Medium Hass avocados (Slightly over 1/2 lb) $1.19 each
Seeded Red Globe grapes $1.59 lb
Fresh Cranberries $5.49 lb
Asparagus $6.49 lb
Globe eggplant $1.99 lb
Green bell peppers $1.99 lb
Red bell peppers $2.29 lb
Bunched spinach $2.49 each
Baby bok choi $2.29 lb
Poblano, anaheim & jalapeno peppers all $2.99 lb
Zucchini (from Mexico) $1.49 lbWhat’s New & Exciting:
Citrus season is starting! We should see Navel oranges ($2.19 lb), Fall-Glo Tangerines in 3lb bags ($6.49 each), and Golden Sweet Tangelos for $2.49 lb. Asparagus is finally at a reasonable price and worth bringing in — it’s on sale this week for $6.49lb.
Alas, the giant pumpkin did not make it to Halloween; the bottom started to rot so we had to remove it from the store. For those of you who guessed its weight, we will still announce the winner on November 1st (2nd actually, I am off Saturday). Stay tuned!
Weekly Produce Feature: Pumpkin Seeds!
Carving a pumpkin this week! Don’t toss those seeds in the compost — roast them instead! Or, stop by the Produce Department this Saturday, November 1, 11am-2pm, to sample the Co-op’s own roasted pumpkin seeds.
Halloween is just around the corner. And all that sugar and excitement can make you mighty thirsty. How about a refreshing brew with great flavor and festive attitude? Check out the Co-op’s beer aisle to discover the latest in spookilicious-ness.
Dead Guy Ale from Rogue Brewing, Portland, OR. 6.5% Alcohol by volume / 40 IBU. A handcrafted Northwest classic, this Maibock/Helles bock style ale has crisp flavors of pear, ginger, and mango with distinct hoppy bitterness.

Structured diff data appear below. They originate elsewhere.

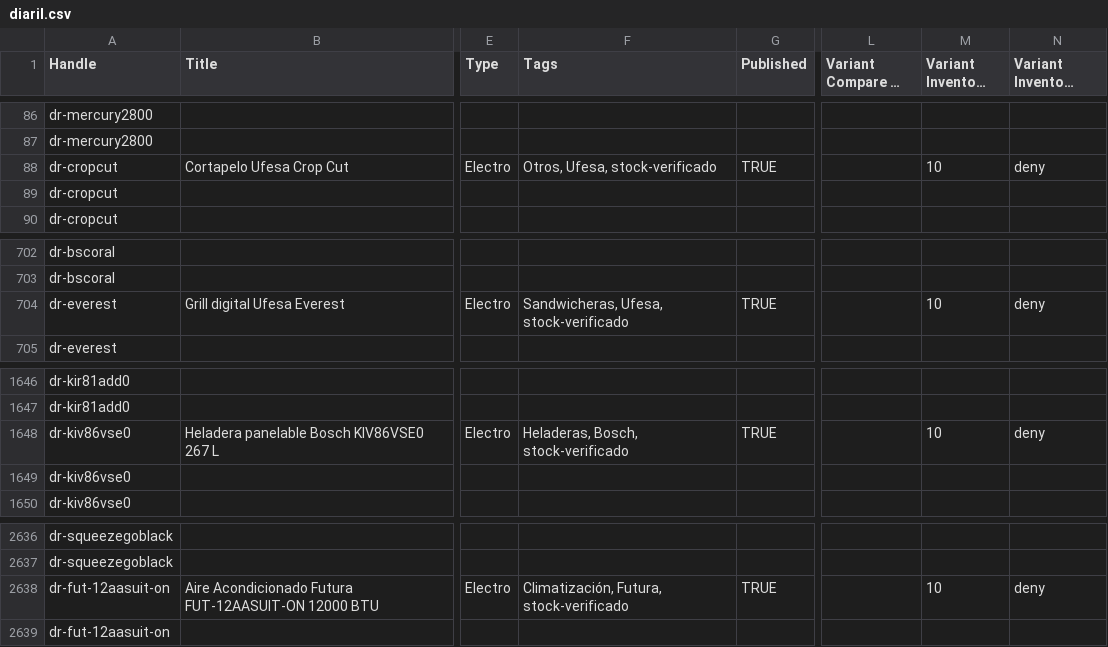
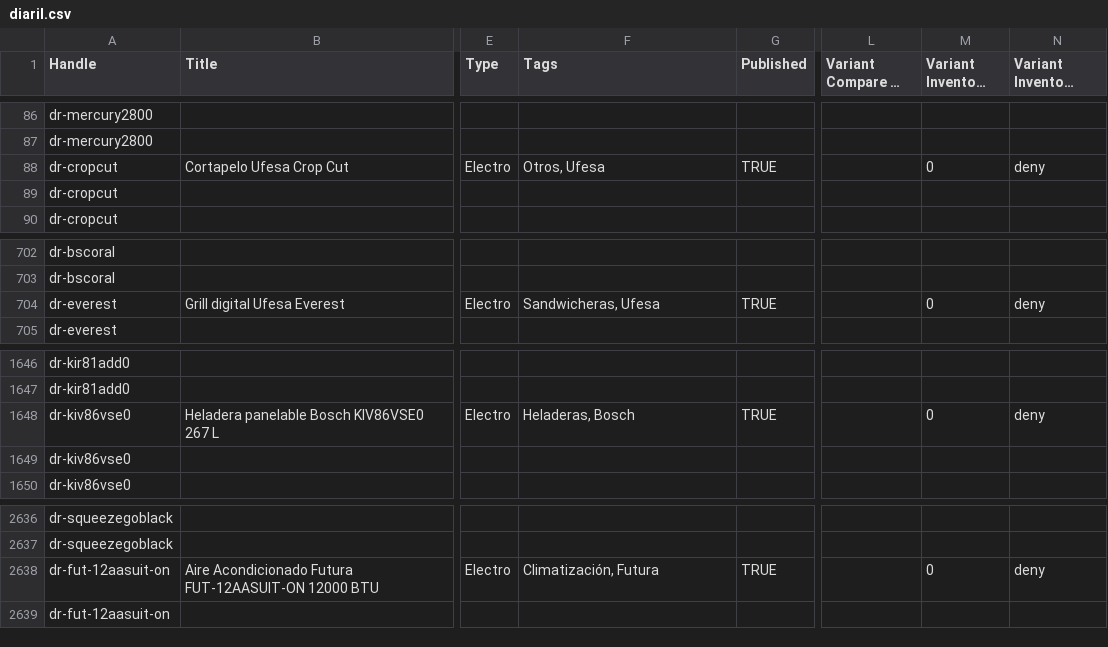
Before and after one commit to directiva-edifica/edifica-sync, a CSV file: respaldos/diaril.csv, drawn as a sheet; only a part is shown, gaps mark what is left out; long unchanged cells end in …; the diff names each change by its address in the sheet, - before the commit and + after, or states it on an @@ line.

```diff
--- a/respaldos/diaril.csv
+++ b/respaldos/diaril.csv
-F88 (Tags): Otros, Ufesa, stock-verificado
+F88 (Tags): Otros, Ufesa
-M88 (Variant Inventory Qty): 10
+M88 (Variant Inventory Qty): 0
-F704 (Tags): Sandwicheras, Ufesa, stock-verificado
+F704 (Tags): Sandwicheras, Ufesa
-M704 (Variant Inventory Qty): 10
+M704 (Variant Inventory Qty): 0
-F1648 (Tags): Heladeras, Bosch, stock-verificado
+F1648 (Tags): Heladeras, Bosch
-M1648 (Variant Inventory Qty): 10
+M1648 (Variant Inventory Qty): 0
-F2638 (Tags): Climatización, Futura, stock-verificado
+F2638 (Tags): Climatización, Futura
-M2638 (Variant Inventory Qty): 10
+M2638 (Variant Inventory Qty): 0
```
Also changed, not shown: respaldos/historial_cotizacion.csv, respaldos/joacamar.csv, 2 other files.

Dead Guy ale’s dry, tropical flavors, yet a rich malty backbone, makes it a perfect fit for a spooky Halloween eve. It pours a deep honey color and is well suited to accompany pork-based dishes. Serve it with BBQ, stir fry, homemade meat loaf, or spicy spring rolls.
Quilter’s Irish Death from Iron Horse Brewery, Ellensburg, WA. 7.8% Alcohol by volume / 35 IBU. Affectionately called “beer candy” by its makers, this local brew is an American strong ale that defies easy classification, yet is dark and sweet. It combines elements of stouts, porters, and Scotch ales to create a surprisingly approachable and medium-bodied beer. Irish Death holds flavors of roasted cocoa, malted milk balls, and a hint of root beer. Available only in 22oz, it’s value priced at $3.99 per bottle! Pair it with creamy aged Irish cheddar, or the Co-op’s own organic Coffee Salted Caramel ice cream! Did someone say beer milkshake? Oh, yeah.
Rhubarbarian Hard Cider from 2Towns Ciderhouse, Corvallis, OR. 6% Alcohol by volume. According to the crew at 2Towns Ciderhouse, they raided a local rhubarb patch to create this fearsome hard dry cider. Loaded with tangy, wild flavor, cider fans won’t want to miss this seasonal offering from Oregon. Bright with a pleasant sourness, this hard cider marries the sweetness of fresh pressed Pacific Northwest apples with the tartness of crimson stalks of rhubarb. Get it while you can, it won’t be available much longer!
Posted by Claire
Red Wine: Old Bush Vine Grenache
Geographic Region: Barossa, Australia
CV Says: After 165 years of winemaking in the Barossa region of Australia (it’s the ‘down under’ version of Napa Valley), Yalumba has great strength as a company, and produces spectacular wines. Yalumba’s bush vines are these these low-yielding, really gnarly looking creatures of vines. They come out of the earth and hang on there forever and ever; the grapes grown on bush vines are really intense. Yalumba is fortunate to have some of the oldest Grenache vines in the Barossa, with fruit for this wine being sourced from vines planted in 1898, and nurtured by the wine-making family since.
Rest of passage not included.